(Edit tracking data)
□ □ □

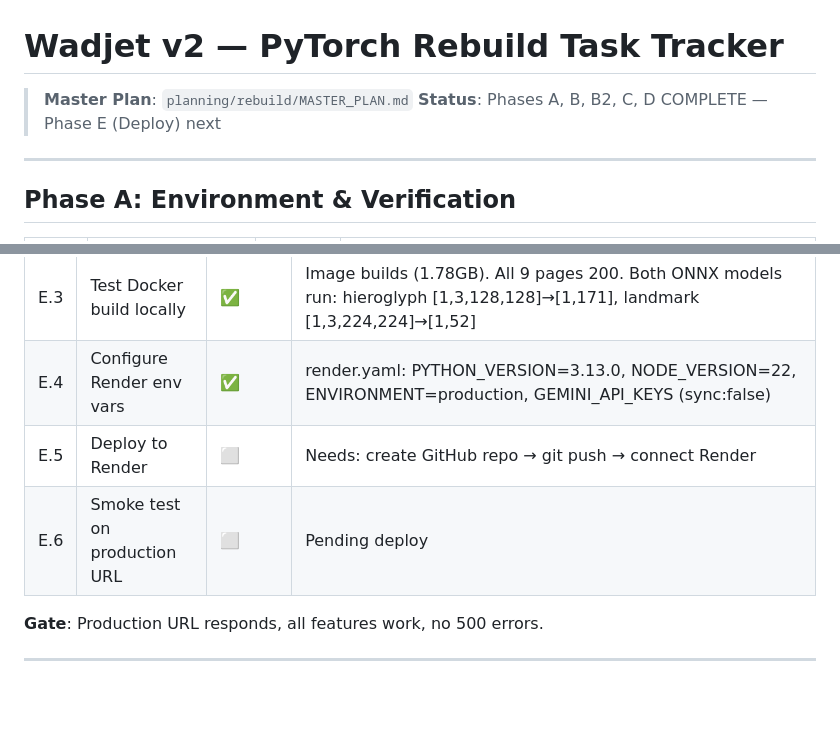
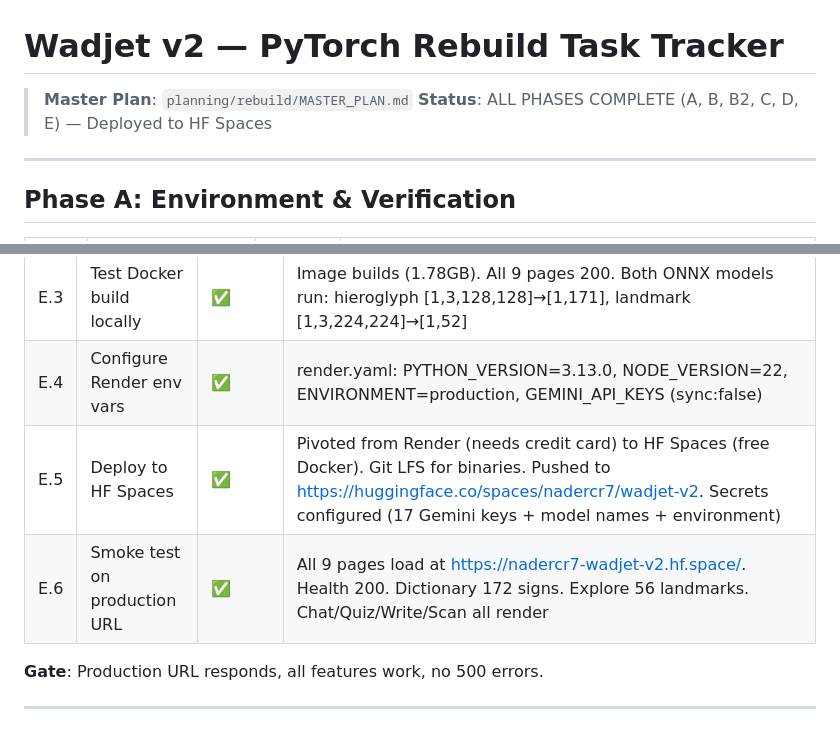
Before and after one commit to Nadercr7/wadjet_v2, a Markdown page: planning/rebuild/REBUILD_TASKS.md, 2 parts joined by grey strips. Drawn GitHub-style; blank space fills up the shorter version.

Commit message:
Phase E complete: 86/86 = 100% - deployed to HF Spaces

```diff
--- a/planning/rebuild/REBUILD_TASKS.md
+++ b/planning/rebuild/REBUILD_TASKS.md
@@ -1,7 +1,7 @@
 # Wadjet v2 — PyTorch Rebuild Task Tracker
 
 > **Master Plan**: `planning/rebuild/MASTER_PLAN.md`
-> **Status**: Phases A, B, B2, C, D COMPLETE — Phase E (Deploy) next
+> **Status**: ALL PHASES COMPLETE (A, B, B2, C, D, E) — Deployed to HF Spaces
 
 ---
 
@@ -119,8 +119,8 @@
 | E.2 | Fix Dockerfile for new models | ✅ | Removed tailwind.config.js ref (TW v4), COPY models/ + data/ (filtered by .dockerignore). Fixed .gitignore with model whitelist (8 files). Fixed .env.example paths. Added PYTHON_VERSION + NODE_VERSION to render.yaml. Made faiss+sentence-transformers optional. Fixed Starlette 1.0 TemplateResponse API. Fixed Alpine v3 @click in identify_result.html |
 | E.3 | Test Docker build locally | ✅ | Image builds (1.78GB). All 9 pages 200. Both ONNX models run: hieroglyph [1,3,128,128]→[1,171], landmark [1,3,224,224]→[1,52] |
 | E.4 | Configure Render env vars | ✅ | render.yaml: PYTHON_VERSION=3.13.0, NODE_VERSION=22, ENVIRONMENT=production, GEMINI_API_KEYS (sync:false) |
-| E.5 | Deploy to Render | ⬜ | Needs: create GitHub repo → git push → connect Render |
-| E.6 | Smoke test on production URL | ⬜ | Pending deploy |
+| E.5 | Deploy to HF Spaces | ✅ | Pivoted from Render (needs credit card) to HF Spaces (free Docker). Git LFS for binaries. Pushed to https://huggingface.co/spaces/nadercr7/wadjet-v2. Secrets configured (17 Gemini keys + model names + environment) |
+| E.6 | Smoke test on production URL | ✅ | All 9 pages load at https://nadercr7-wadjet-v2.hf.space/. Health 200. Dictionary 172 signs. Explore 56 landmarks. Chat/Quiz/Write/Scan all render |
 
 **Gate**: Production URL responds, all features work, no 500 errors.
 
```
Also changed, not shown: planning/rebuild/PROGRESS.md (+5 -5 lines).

□ □ □

TASK INSTRUCTIONS: In the lines above, find the word "planning" and copy each line that contains it.

ANSWER TO THIS PROBLEM:
Before and after one commit to Nadercr7/wadjet_v2, a Markdown page: planning/rebuild/REBUILD_TASKS.md, 2 parts joined by grey strips. Drawn GitHub-style; blank space fills up the shorter version.
--- a/planning/rebuild/REBUILD_TASKS.md
+++ b/planning/rebuild/REBUILD_TASKS.md
 > **Master Plan**: `planning/rebuild/MASTER_PLAN.md`
Also changed, not shown: planning/rebuild/PROGRESS.md (+5 -5 lines).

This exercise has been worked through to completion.